Latest findings: Therapy and religion can help those with unwanted same-sex attraction
by Christine Leow // September 9, 2021, 10:25 am
At a recent webinar, Dr Christopher Rosik shared yet-to-be published findings from his latest research about the efficacy of change-allowing therapies for those with unwanted same-sex attraction. Photo by Omar Elsharawy on Unsplash.
Talk therapy can help those who struggle with same-sex attraction (SSA) to pursue the change they want. However, religion and whether a person identifies as LGBT or not may play a significant part in that.
This was what emerged from Dr Christopher Rosik’s latest research that will soon be published.

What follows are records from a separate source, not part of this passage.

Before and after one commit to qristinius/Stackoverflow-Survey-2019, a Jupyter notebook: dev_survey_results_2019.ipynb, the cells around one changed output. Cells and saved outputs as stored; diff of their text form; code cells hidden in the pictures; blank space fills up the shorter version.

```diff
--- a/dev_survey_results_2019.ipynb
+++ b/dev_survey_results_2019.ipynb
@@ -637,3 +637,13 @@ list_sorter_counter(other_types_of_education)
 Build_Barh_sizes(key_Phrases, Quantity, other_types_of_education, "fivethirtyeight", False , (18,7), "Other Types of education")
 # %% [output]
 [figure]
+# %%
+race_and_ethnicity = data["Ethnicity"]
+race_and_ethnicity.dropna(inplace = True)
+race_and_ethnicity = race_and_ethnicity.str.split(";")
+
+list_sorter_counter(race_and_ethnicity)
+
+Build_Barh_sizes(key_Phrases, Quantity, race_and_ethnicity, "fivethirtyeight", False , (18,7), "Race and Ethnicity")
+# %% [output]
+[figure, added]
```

The change in question is “generally viewed as occurring on a continuum” and something clients themselves want to pursue as a “self-determined goal”, he added.
“Change is never promised as an outcome of such therapies,” said the clinical psychologist and Director of Research at the Link Care Centre in California in the US.

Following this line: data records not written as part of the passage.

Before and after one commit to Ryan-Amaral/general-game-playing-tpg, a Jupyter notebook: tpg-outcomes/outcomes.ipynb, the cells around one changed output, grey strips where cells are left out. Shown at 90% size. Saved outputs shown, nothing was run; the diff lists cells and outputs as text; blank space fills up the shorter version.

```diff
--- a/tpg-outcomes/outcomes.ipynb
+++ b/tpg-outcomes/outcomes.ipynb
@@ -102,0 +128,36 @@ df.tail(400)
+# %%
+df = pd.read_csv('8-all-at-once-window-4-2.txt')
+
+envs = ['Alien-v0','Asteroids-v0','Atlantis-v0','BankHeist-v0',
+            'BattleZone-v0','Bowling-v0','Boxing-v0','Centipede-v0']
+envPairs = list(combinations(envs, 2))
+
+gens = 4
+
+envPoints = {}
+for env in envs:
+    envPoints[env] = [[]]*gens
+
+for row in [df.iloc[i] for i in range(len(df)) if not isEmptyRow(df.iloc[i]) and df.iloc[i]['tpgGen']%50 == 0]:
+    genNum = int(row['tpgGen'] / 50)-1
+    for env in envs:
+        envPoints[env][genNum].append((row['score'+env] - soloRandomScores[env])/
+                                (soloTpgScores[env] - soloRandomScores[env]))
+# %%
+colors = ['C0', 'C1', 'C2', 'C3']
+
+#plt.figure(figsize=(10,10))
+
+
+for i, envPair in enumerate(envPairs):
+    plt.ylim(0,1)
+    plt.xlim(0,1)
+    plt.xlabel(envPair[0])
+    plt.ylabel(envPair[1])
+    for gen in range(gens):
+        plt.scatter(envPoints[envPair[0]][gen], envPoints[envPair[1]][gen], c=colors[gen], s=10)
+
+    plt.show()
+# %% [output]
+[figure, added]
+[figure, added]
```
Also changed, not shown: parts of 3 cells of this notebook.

The change in question is “generally viewed as occurring on a continuum” and something clients themselves want to pursue.

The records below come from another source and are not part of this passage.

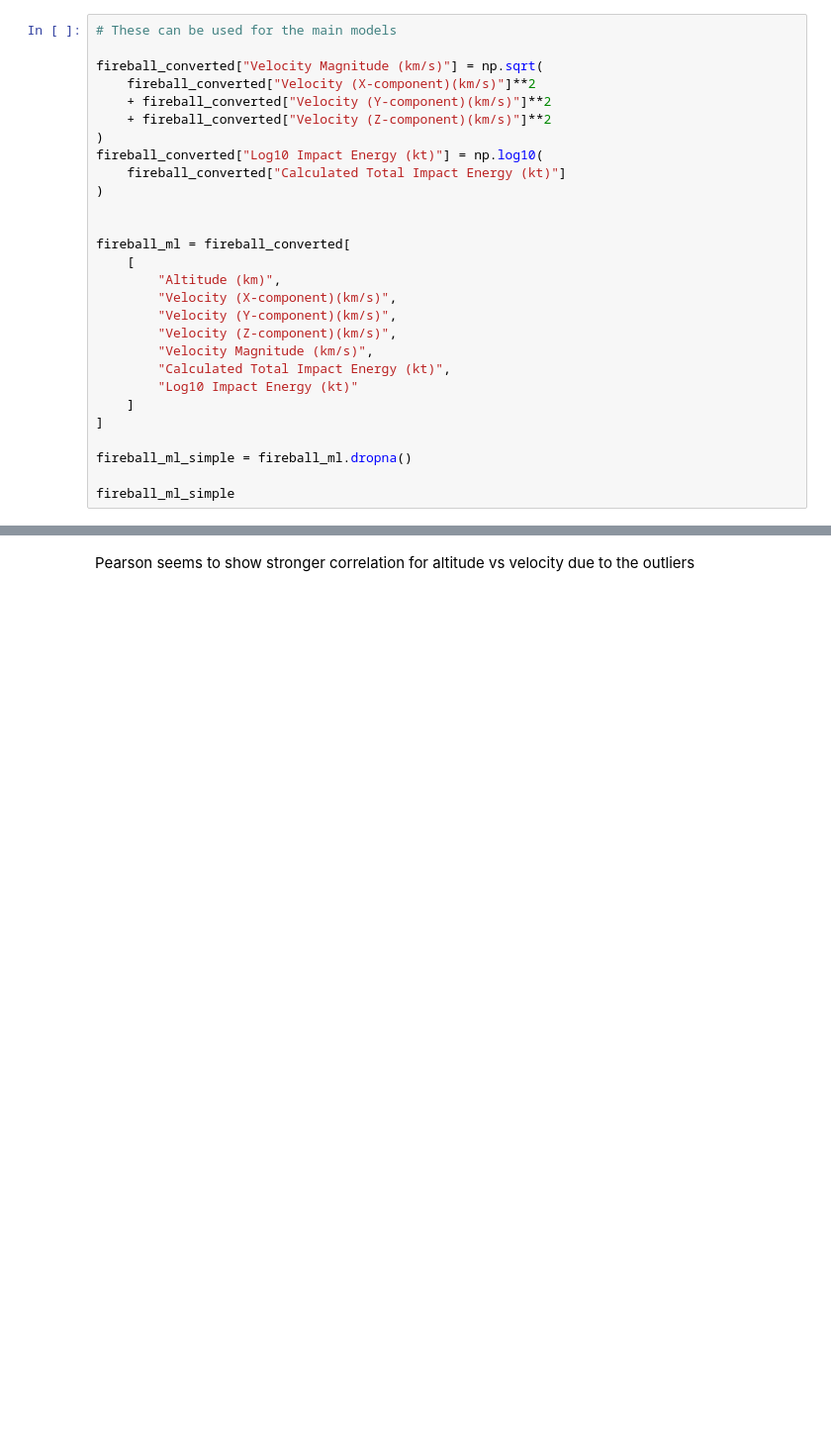
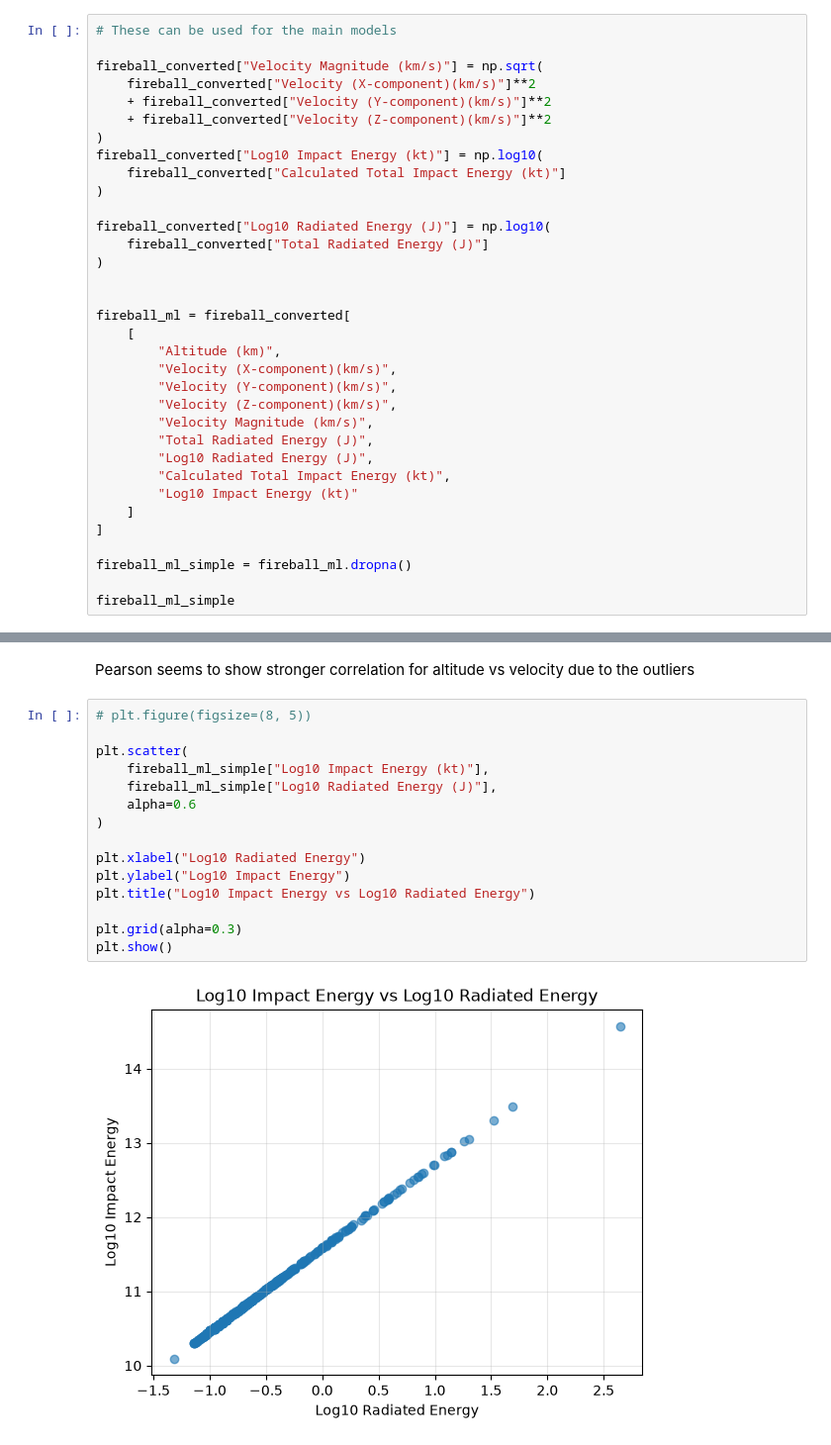
Before and after one commit to SepeZeus/TBA, a Jupyter notebook: fireball.ipynb, the cells around one changed output, grey strips where cells are left out. Shown at 99% size. Saved outputs shown, nothing was run; the diff lists cells and outputs as text; blank space fills up the shorter version.

```diff
--- a/fireball.ipynb
+++ b/fireball.ipynb
@@ -164,6 +164,10 @@ fireball_converted["Log10 Impact Energy (kt)"] = np.log10(
     fireball_converted["Calculated Total Impact Energy (kt)"]
 )
 
+fireball_converted["Log10 Radiated Energy (J)"] = np.log10(
+    fireball_converted["Total Radiated Energy (J)"]
+)
+
 
 fireball_ml = fireball_converted[
     [
@@ -172,6 +176,8 @@ fireball_ml = fireball_converted[
         "Velocity (Y-component)(km/s)",
         "Velocity (Z-component)(km/s)",
         "Velocity Magnitude (km/s)",
+        "Total Radiated Energy (J)",
+        "Log10 Radiated Energy (J)",
         "Calculated Total Impact Energy (kt)",
         "Log10 Impact Energy (kt)"
     ]
@@ -401,3 +407,20 @@ Velocity Magnitude (km/s) vs Calculated Total Impact Energy (kt)
   Spearman: 0.025
 # %% [markdown]
 Pearson seems to show stronger correlation for altitude vs velocity due to the outliers
+# %%
+# plt.figure(figsize=(8, 5))
+
+plt.scatter(
+    fireball_ml_simple["Log10 Impact Energy (kt)"],
+    fireball_ml_simple["Log10 Radiated Energy (J)"],
+    alpha=0.6
+)
+
+plt.xlabel("Log10 Radiated Energy")
+plt.ylabel("Log10 Impact Energy")
+plt.title("Log10 Impact Energy vs Log10 Radiated Energy")
+
+plt.grid(alpha=0.3)
+plt.show()
+# %% [output]
+[figure, added]
```
Also changed, not shown: parts of 5 cells of this notebook, 2 other files.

Dr Rosik is also a clinical faculty member of the Fresno Pacific University and has published more than 50 articles in peer-reviewed journals on dissociative disorders, homosexuality and other topics.
He was speaking on the topic Perceived Helpfulness of Change-Allowing Talk Therapy Among Clients with Unwanted Same-Sex Attraction as part of a series of webinars organised by Jason Wong.
Said Mr Wong: “This webinar is for parents and the public as well. I have met with a lot of parents who wanted to learn more about this, especially for those who know of someone – in their own family or home or have a friend – who struggle with sexual identity and same-sex attraction issues.
“I am doing this on my own personal, private capacity to help and support all of you who are helping and supporting others.”
Can we trust research on change-allowing therapies?
1. Why “conversion therapy” is a loaded term
Explaining his use of the term “change-allowing therapies”, Dr Rosik said that “conversion therapy” has become a “pejorative and deceptive term used by politicians and activists” more than anyone else and has “lost all its usefulness as a non-partisan” term.
He also challenged conventional wisdom that change-allowing therapies are harmful and ineffective, and that the science on the matter has been settled.
“Emerging research suggests at least two serious reasons for scepticism about these conclusions,” he said.
2. Research excluded non-LGBT+ identified people
Nearly all this literature samples LGBT+ identified people.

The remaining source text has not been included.